We don’t consider this or even give it a chance in a world in which we are constantly told, “if you do what you love, it never feels like a job!” Since when did passion have to be connected to anything besides the enjoyment of participating in something? When did it become a matter of prepping your LinkedIn page, or polishing off your cyber-identity?

Now it would be dishonest to not mention how I thoroughly admire anyone who has realized his or her passion early on and was able to go for it. That consists of everyone I know (and don’t) who has dedicated a summer volunteering in Asia, interning in Europe, or saving wildlife in the Arctic. The fact that so many people my age have gotten so much figured out, to me, is nothing short of brilliant. However, my issue in this is a simple fact that is often forgotten: everyone is different.
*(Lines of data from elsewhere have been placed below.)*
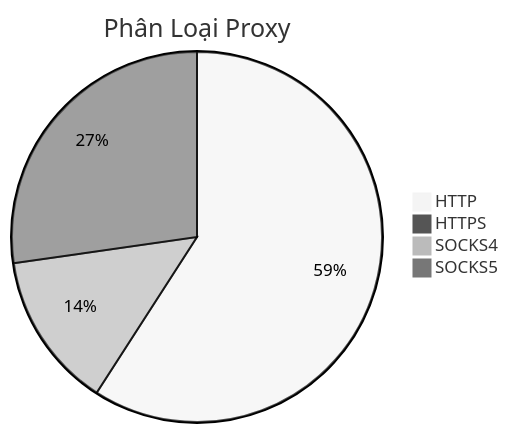
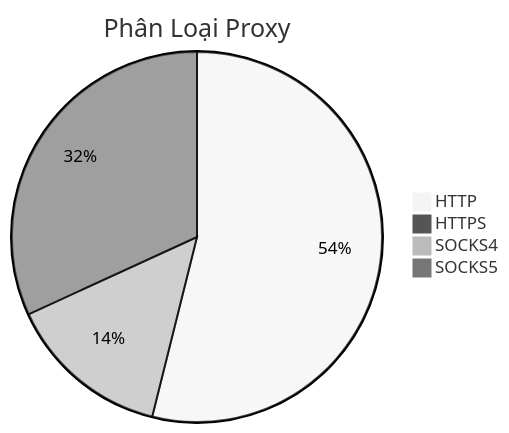
Before and after one commit to Ciara-Aa/PROXY-free: the diagram in README.md, drawn with Mermaid (neutral theme). The commit also changed other lines of this file and 4 other files, not shown here.

````diff
--- a/README.md
+++ b/README.md
@@ -26,7 +26,7 @@
 ```mermaid
 pie title Phân Loại Proxy
-    "HTTP" : 477
-    "HTTPS" : 3
-    "SOCKS4" : 110
-    "SOCKS5" : 220
+    "HTTP" : 374
+    "HTTPS" : 2
+    "SOCKS4" : 99
+    "SOCKS5" : 221
 ```
````
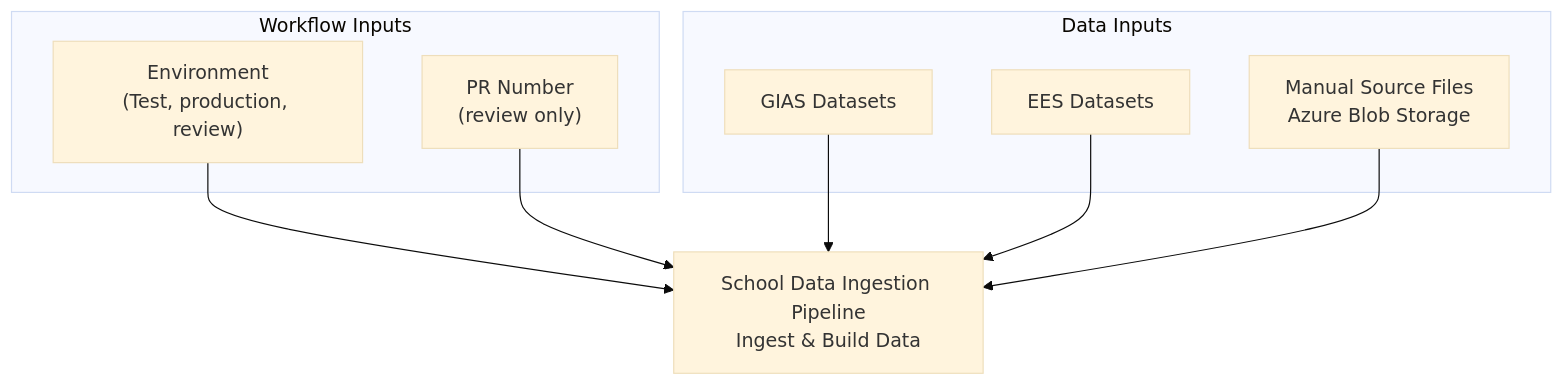
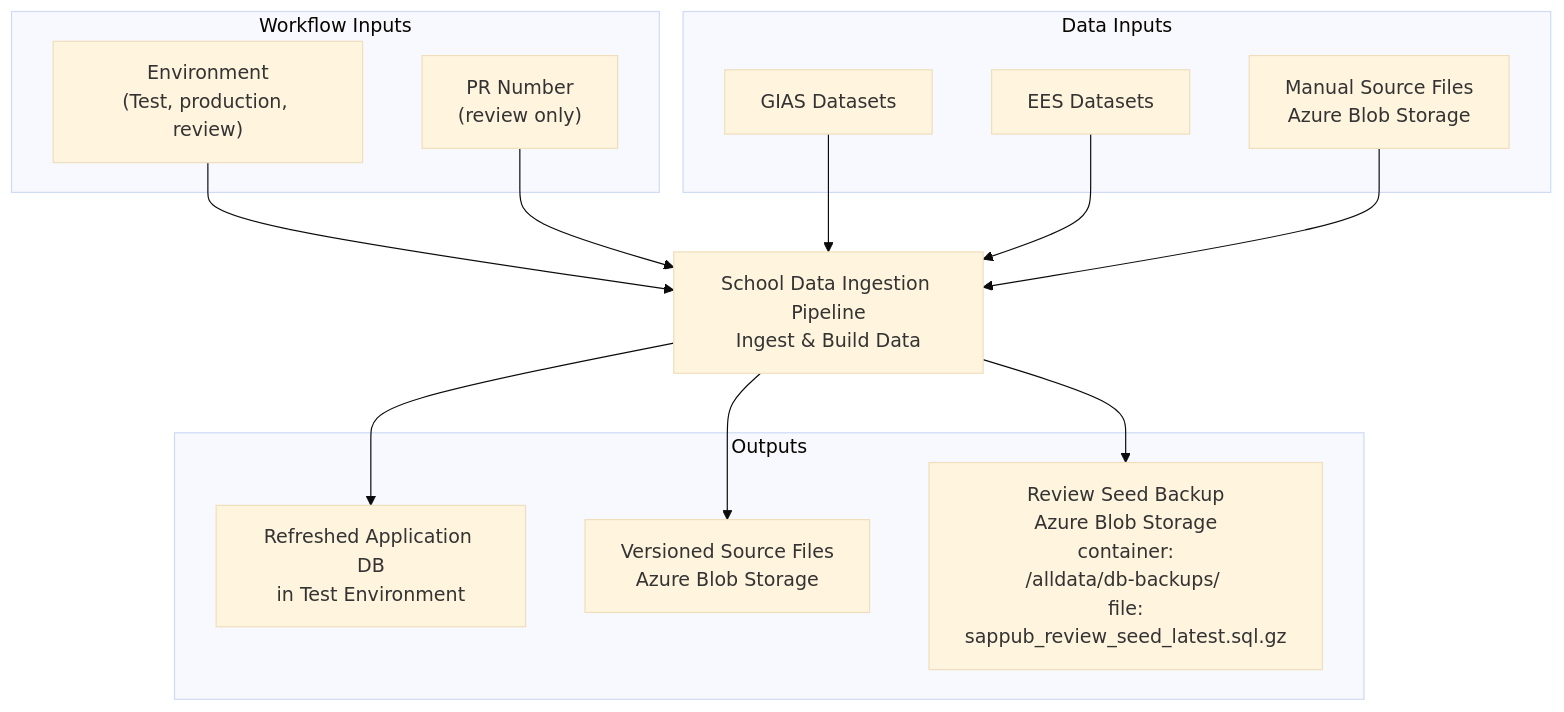
The second of 2 diagrams in docs/workflows/data-ingestion.md (DFE-Digital/sap-public), drawn with Mermaid (base theme) before and after one commit. The commit also changed other lines of this file and 4 other files, not shown here.

````diff
--- a/docs/workflows/data-ingestion.md
+++ b/docs/workflows/data-ingestion.md
@@ -38,25 +39,34 @@
 ```mermaid
 flowchart TD
 
     subgraph Workflow Inputs
         A1["Environment<br/>(Test, production, review)"]
         A2["PR Number<br/>(review only)"]
     end
 
     subgraph Data Inputs
         D1["GIAS Datasets"]
         D2["EES Datasets"]
         D3["Manual Source Files<br/>Azure Blob Storage"]
     end
 
     B["School Data Ingestion Pipeline<br/>Ingest & Build Data"]
 
+    subgraph Outputs
+        C1["Refreshed Application DB<br/>in Test Environment"]
+        C2["Versioned Source Files<br/>Azure Blob Storage"]
+        C3["Review Seed Backup<br>Azure Blob Storage<br/>container:<br/>/alldata/db-backups/ <br/>file:<br/>sappub_review_seed_latest.sql.gz"]
+    end
 
     A1 --> B
     A2 --> B
 
     D1 --> B
     D2 --> B
     D3 --> B
 
+    B --> C1
+    B --> C2
+    B --> C3
+
 ```
````
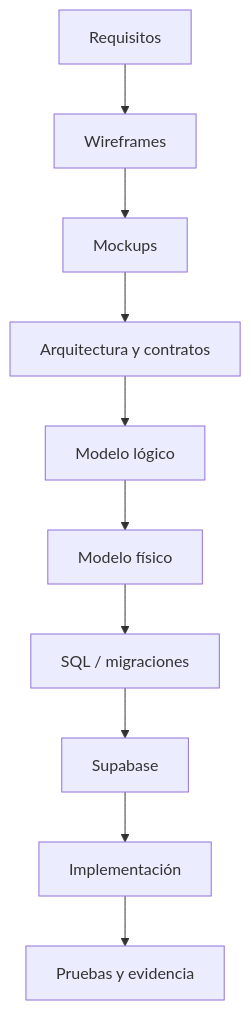
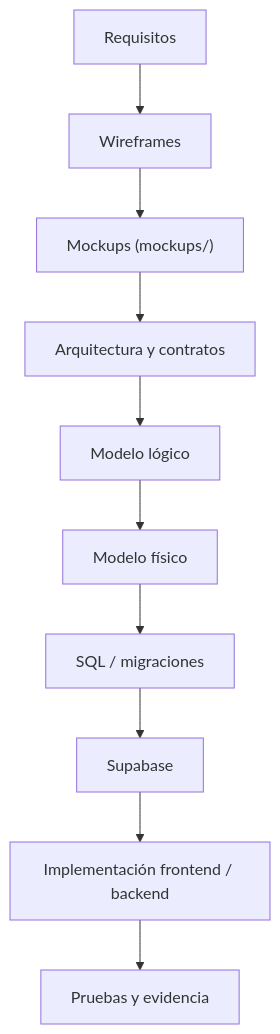
One commit to Taller-SW-Web/G6-Productos-Ofertas-docs changed the sixth of 6 diagrams in README.md. Above: the diagram before and after it, drawn with Mermaid. The commit also changed other lines of this file and 2 other files, not shown here.

Commit message:
docs(mockups): saneamiento documental final de README raiz, coherencia UXD y refinamiento terminologico

````diff
--- a/README.md
+++ b/README.md
@@ -392,12 +401,12 @@
 ```mermaid
 flowchart TD
     A["Requisitos"] --> B["Wireframes"]
-    B --> C["Mockups"]
+    B --> C["Mockups (mockups/)"]
     C --> D["Arquitectura y contratos"]
     D --> E["Modelo lógico"]
     E --> F["Modelo físico"]
     F --> G["SQL / migraciones"]
     G --> H["Supabase"]
-    H --> I["Implementación"]
+    H --> I["Implementación frontend / backend"]
     I --> J["Pruebas y evidencia"]
 ```
````
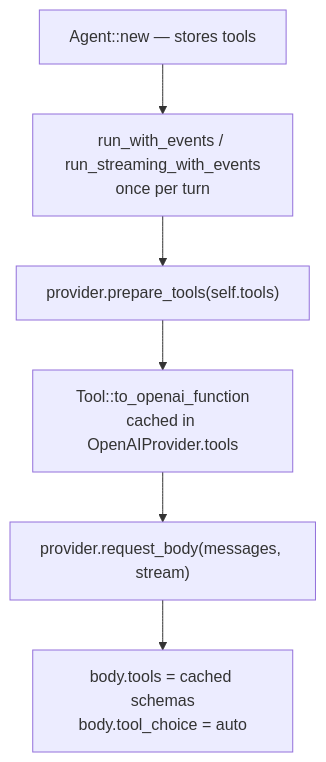
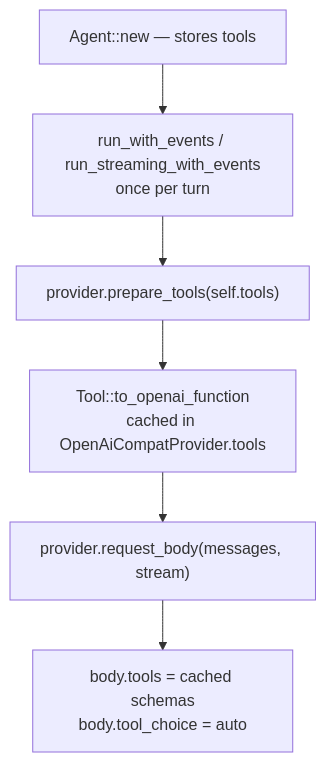
Before and after one commit to ming2k/neenee: the first of 2 diagrams in docs/explanation/tool-protocol.md, drawn with Mermaid. The commit also changed other lines of this file and 85 other files, not shown here.

````diff
--- a/docs/explanation/tool-protocol.md
+++ b/docs/explanation/tool-protocol.md
@@ -14,8 +14,8 @@
 ```mermaid
 flowchart TD
     A["Agent::new — stores tools"] --> B["run_with_events / run_streaming_with_events<br/>once per turn"]
     B --> C["provider.prepare_tools(self.tools)"]
-    C --> D["Tool::to_openai_function<br/>cached in OpenAIProvider.tools"]
+    C --> D["Tool::to_openai_function<br/>cached in OpenAiCompatProvider.tools"]
     D --> E["provider.request_body(messages, stream)"]
     E --> F["body.tools = cached schemas<br/>body.tool_choice = auto"]
 ```
````
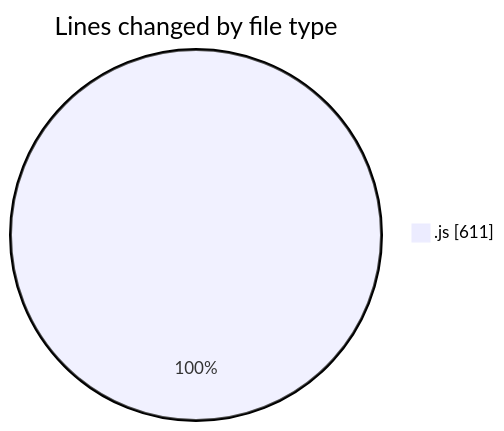
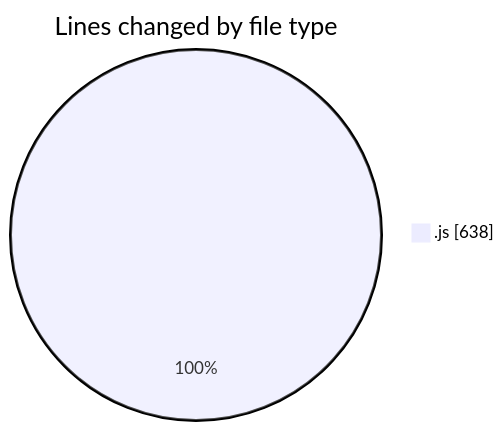
One commit to Ritupan-Deka/code-tracking changed the first of 2 diagrams in 2025-07-22/javascript/README.md. Above: the diagram before and after it, drawn with Mermaid. The commit also changed other lines of this file and 1 other file, not shown here.

````diff
--- a/2025-07-22/javascript/README.md
+++ b/2025-07-22/javascript/README.md
@@ -21,5 +22,5 @@
 ```mermaid
 pie showData
 title Lines changed by file type
-".js" : 611
+".js" : 638
 ```
````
I’ve been longing to find, discover and meet my passion for months now. I’m waiting for that spark, the one that will make me realize I want to dedicate my life to something. I knew it became a problem when I began to desperately latch myself onto every possible passion that was out there and formulate my persona around it. The very fact that I was constantly searching for a passion of my own in an environment in which I felt like every single one of my peers had something more, was becoming destructive. It turned into a hideously guilty habit that I couldn’t stop myself from doing, and that quickly turned into self-pity.

Eventually, however, the sneaking feeling of self-doubt and sheer panic at feeling behind settled in, and I felt ridiculous for the simple fact that I was treating my goals as if I had belonged to a larger race against time, and I’m barely 20.  The bigger question is, do you really need to find a passion in life, or isn’t it enough to have a bunch of interests that you love?

If there’s anything so many of us are guilty of doing, it’s all those late nights spent feeling like we’re falling behind with what’s going on in our lives while the rest of the world is farther ahead. The constant quest to find a passion can end up being a catalyst for doubt and an even bigger obstacle for our developing identities. The pressures of needing to find your unique passion as a brand for yourself to the world turns into a search that gets in the way of so many greater things, and it ultimately limits ourselves in the cruelest of ways.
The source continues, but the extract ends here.